  11. Ah, so you just saw Mr Gove's letter, then? Well, your government was always going to prepare British industry and the British public for signficantly increased friction at the borders, because your politicians were perfectly aware that, even if they secured the FTA they demanded, that FTA meant signficantly increased friction at the borders. And they were always going to blame (a) the EU; (b) the French (and/or the Germans); (c) the haulage industry; (d) the ferry companies; (e) other industries; (f) the Covid-19 pandemic and (g) malicious fairies, in that order, for the signficantly-increased friction. What, you thought they were going to acknowledge that it was the direct, entirely forseeable and widely forseen outcome of the UK's own, unconstrained policy choices? So, well, JP Morgan is moving £230bns' worth of assets out of the UK to Frankfurt. Not the first, nor the last.
  12. How so? Is the UK going to tarriff imports from the EU27 in 2021 if there's no FTA? That is not the intention conveyed by your government so far. Besides, the UK is still way (way way) short of having the requisite customs processing capacity in place to enforce. It's fine, the French will comfort themselves by looking the other way for a short while, and ship you a few more refugees on RIBs and pedaloes I'm not sure how much French beef gets exported to the UK. Not a whole lot, I expect. I mean, relative to Irish beef (e.g.) So I don't expect to see much carcasses burning outside the Elysée. Unlike the above, it is inevitable (and long advertised) that the EU27 will tarriff UK imports at standard WTO rates in the absence of an FTA. France, Belgium and the Netherlands have the extra customs processing capacity in place already. EU27 tax receipts should either balance out (less UK goods imported, because tarriffed - but extra excise on what still gets imported) or go up (if the EU27 demand sustains). There's little the UK sells, for which EU27 cannot source alternatives. Just ask the Irish, they've shrunk trade with the UK from 16% to 7% in their balance of trade in the last 3 years. Likewise there's little the EU27 sells, for which the UK cannot source alternatives. The difference for the UK is, sourcing cheap US or Argentinian beef kills off British beef farming in fairly short order.
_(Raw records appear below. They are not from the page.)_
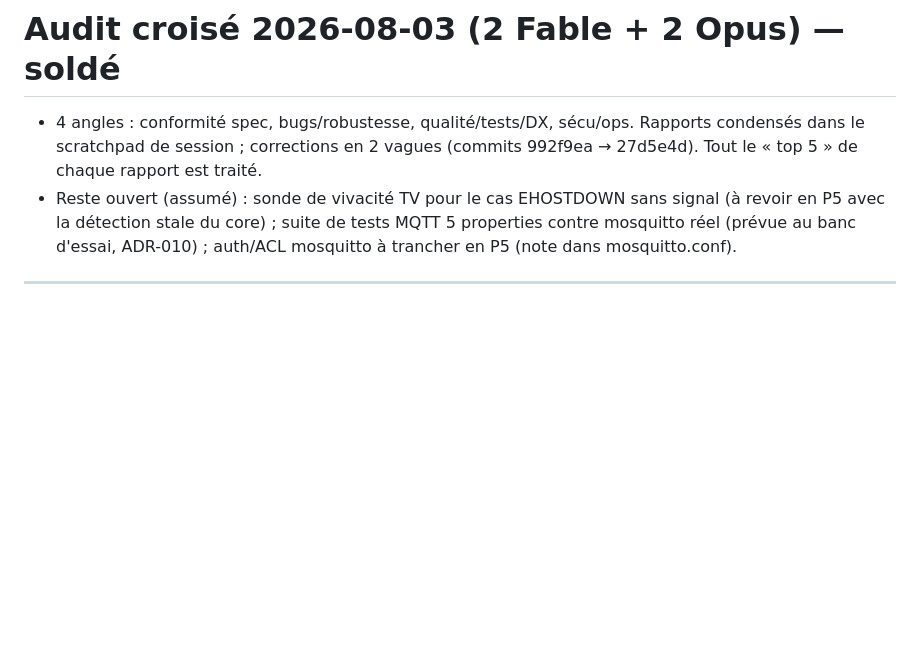
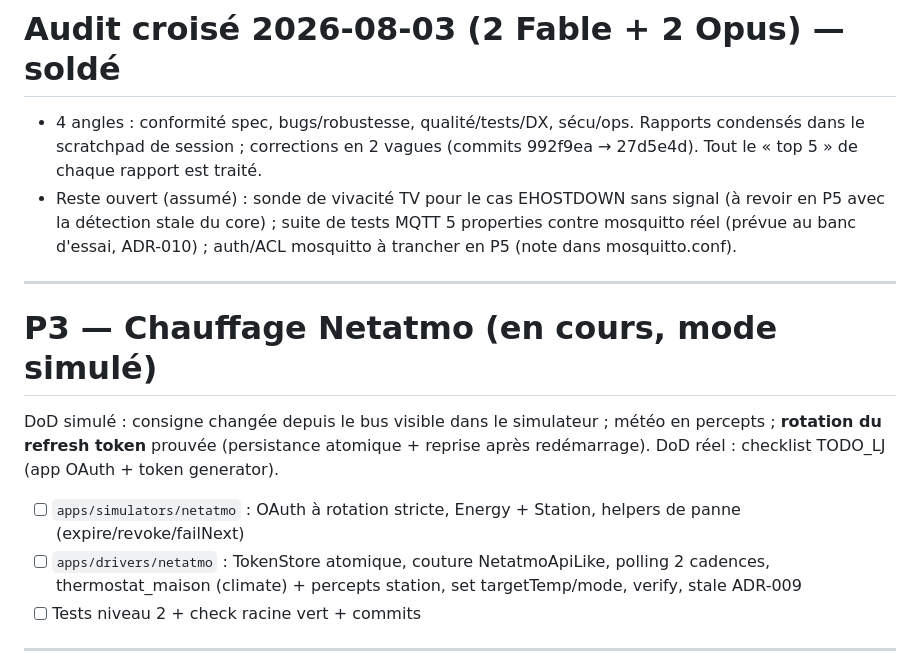
Before and after one commit to ljclaeyssen/stellar, a Markdown page: tasks/todo.md, the part around the change. GitHub-like rendering; blank space fills up the shorter version.

```diff
--- a/tasks/todo.md
+++ b/tasks/todo.md
@@ -7,6 +7,21 @@
   (à revoir en P5 avec la détection stale du core) ; suite de tests MQTT 5
   properties contre mosquitto réel (prévue au banc d'essai, ADR-010) ; auth/ACL
   mosquitto à trancher en P5 (note dans mosquitto.conf).
+
+---
+
+# P3 — Chauffage Netatmo (en cours, mode simulé)
+
+DoD simulé : consigne changée depuis le bus visible dans le simulateur ; météo en
+percepts ; **rotation du refresh token** prouvée (persistance atomique + reprise
+après redémarrage). DoD réel : checklist TODO_LJ (app OAuth + token generator).
+
+- [ ] `apps/simulators/netatmo` : OAuth à rotation stricte, Energy + Station,
+      helpers de panne (expire/revoke/failNext)
+- [ ] `apps/drivers/netatmo` : TokenStore atomique, couture NetatmoApiLike,
+      polling 2 cadences, thermostat_maison (climate) + percepts station,
+      set targetTemp/mode, verify, stale ADR-009
+- [ ] Tests niveau 2 + check racine vert + commits
 
 ---
 
```
Also changed, not shown: TODO_LJ.md (+20 -0 lines).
A consequence long advertised and expected, even by Leave economists themselves.
  13. The UK "hasn't got anything from the EU" because nothing has changed between the UK and the EU yet (so the UK doesn't want for anything) and bevause the negotiations are still ongoing (so what the UK keeps after 31 December isn't known). Ah, the "massive trade surplus" argument is back. It had been a while. Must be why the EU27 is so far ahead of the UK in preparing for no deal
  14. The US is a garantor of the GFA. So is the EU. The IMB puts the kibosh on the GFA. So there may eventually be an EU-UK deal and a US-UK deal, if Johnson u-turns completely on the IMB (amongst and besides other pending issues; e.g. like the UK confirming its post-WA food etc. standards to the EU if it wants to get 3rd party country status...you know, like *all other* non-EU/EFTA countries had to do, to get that status). Until and unless then, there won't be any deal. tic-toc-tic-toc-tic-toc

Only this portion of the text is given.